EXERCISE: Search the entries for the word "references". Copy every line where it turns up.

User interface change data:
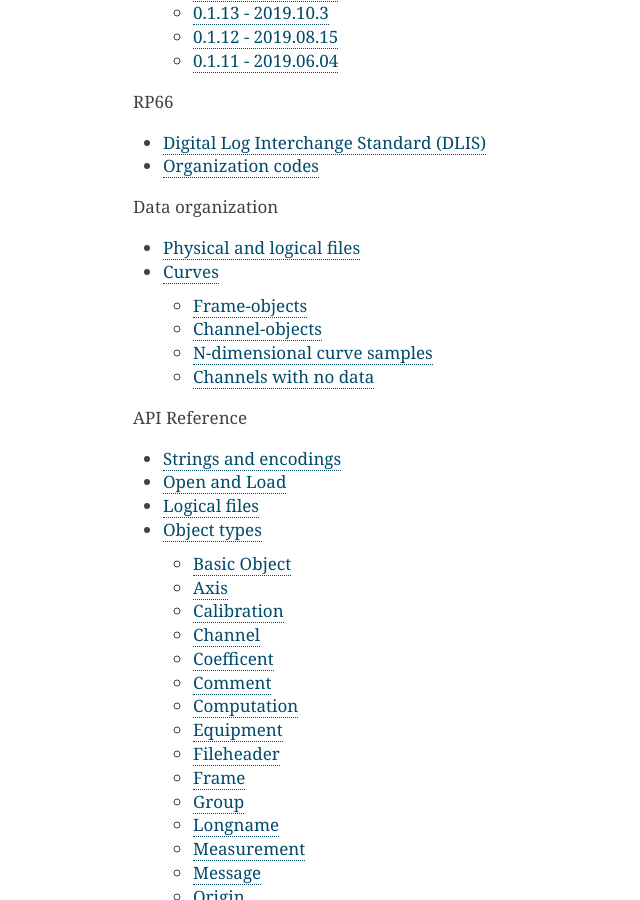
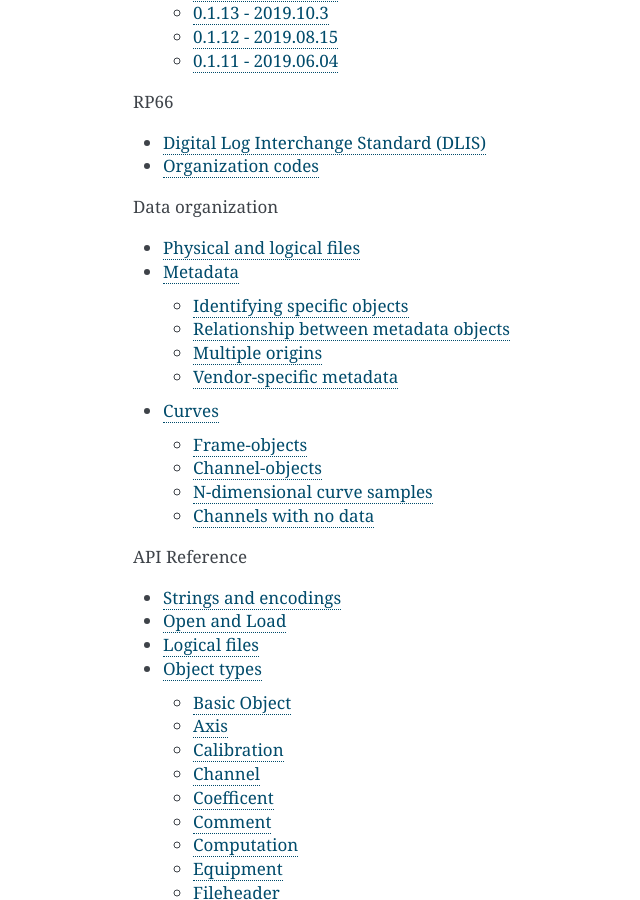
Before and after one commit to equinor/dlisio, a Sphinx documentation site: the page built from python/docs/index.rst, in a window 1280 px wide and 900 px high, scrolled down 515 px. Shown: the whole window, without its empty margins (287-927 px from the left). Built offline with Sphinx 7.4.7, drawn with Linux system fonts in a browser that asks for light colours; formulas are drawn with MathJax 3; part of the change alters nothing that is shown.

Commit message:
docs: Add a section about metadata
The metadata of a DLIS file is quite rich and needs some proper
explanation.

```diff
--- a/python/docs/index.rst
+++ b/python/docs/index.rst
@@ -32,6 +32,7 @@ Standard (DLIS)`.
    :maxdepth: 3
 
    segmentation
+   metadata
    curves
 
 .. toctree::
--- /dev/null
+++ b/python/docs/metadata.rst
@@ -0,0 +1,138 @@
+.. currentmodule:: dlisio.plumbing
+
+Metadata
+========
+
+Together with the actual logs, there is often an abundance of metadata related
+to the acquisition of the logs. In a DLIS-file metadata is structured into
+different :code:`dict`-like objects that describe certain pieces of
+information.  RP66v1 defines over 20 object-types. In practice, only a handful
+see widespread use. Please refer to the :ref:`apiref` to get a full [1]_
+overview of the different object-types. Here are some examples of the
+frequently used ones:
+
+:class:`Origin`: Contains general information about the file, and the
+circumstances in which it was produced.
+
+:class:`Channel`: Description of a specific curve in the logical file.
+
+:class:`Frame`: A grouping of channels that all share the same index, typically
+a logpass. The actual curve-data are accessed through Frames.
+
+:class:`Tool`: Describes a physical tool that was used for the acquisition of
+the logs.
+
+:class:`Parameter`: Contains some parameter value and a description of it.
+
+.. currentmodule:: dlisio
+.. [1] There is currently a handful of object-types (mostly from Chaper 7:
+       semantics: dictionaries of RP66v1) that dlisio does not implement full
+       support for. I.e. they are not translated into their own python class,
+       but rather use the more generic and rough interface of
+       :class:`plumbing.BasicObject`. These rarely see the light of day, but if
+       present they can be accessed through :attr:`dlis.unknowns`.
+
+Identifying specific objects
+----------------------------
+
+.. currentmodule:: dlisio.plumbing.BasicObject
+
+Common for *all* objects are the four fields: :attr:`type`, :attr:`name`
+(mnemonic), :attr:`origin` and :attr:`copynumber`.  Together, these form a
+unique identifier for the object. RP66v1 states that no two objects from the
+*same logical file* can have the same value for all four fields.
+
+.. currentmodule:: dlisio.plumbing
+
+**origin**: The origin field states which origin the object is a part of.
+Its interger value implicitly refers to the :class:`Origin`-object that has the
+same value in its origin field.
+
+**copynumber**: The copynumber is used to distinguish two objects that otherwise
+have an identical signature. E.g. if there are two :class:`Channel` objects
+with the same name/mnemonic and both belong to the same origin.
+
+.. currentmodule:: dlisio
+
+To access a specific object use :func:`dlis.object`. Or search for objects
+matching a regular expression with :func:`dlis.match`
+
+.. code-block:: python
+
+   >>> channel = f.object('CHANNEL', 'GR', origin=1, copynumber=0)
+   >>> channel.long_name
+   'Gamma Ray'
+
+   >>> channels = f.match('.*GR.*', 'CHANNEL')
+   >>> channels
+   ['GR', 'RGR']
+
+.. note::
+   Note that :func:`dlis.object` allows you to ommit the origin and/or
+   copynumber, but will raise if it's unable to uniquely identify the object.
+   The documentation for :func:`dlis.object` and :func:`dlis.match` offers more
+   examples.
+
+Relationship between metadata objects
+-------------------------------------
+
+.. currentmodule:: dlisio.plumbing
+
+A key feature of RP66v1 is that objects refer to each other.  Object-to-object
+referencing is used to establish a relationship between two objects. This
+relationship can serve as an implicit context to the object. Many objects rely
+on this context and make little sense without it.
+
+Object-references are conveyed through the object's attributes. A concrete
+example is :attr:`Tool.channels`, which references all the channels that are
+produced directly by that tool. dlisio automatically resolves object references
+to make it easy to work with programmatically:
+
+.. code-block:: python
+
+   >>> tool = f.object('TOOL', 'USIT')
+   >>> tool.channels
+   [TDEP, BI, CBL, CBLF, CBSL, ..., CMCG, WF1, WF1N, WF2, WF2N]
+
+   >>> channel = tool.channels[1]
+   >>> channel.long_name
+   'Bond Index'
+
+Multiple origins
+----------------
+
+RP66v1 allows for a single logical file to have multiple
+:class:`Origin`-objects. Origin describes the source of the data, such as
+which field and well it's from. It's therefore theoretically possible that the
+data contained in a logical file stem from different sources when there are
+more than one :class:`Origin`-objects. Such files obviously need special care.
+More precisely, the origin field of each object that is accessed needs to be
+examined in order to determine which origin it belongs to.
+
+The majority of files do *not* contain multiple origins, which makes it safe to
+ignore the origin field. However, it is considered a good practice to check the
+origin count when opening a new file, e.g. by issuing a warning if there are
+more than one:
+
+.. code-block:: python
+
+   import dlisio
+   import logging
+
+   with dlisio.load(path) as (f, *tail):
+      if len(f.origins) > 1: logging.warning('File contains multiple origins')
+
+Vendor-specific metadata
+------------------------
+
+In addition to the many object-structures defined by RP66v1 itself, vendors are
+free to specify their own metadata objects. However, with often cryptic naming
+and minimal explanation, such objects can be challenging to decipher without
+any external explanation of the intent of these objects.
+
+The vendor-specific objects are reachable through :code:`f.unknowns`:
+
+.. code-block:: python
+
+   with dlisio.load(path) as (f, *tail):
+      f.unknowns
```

EXPECTED ANSWER:
+Object-references are conveyed through the object's attributes. A concrete
+example is :attr:`Tool.channels`, which references all the channels that are
+produced directly by that tool. dlisio automatically resolves object references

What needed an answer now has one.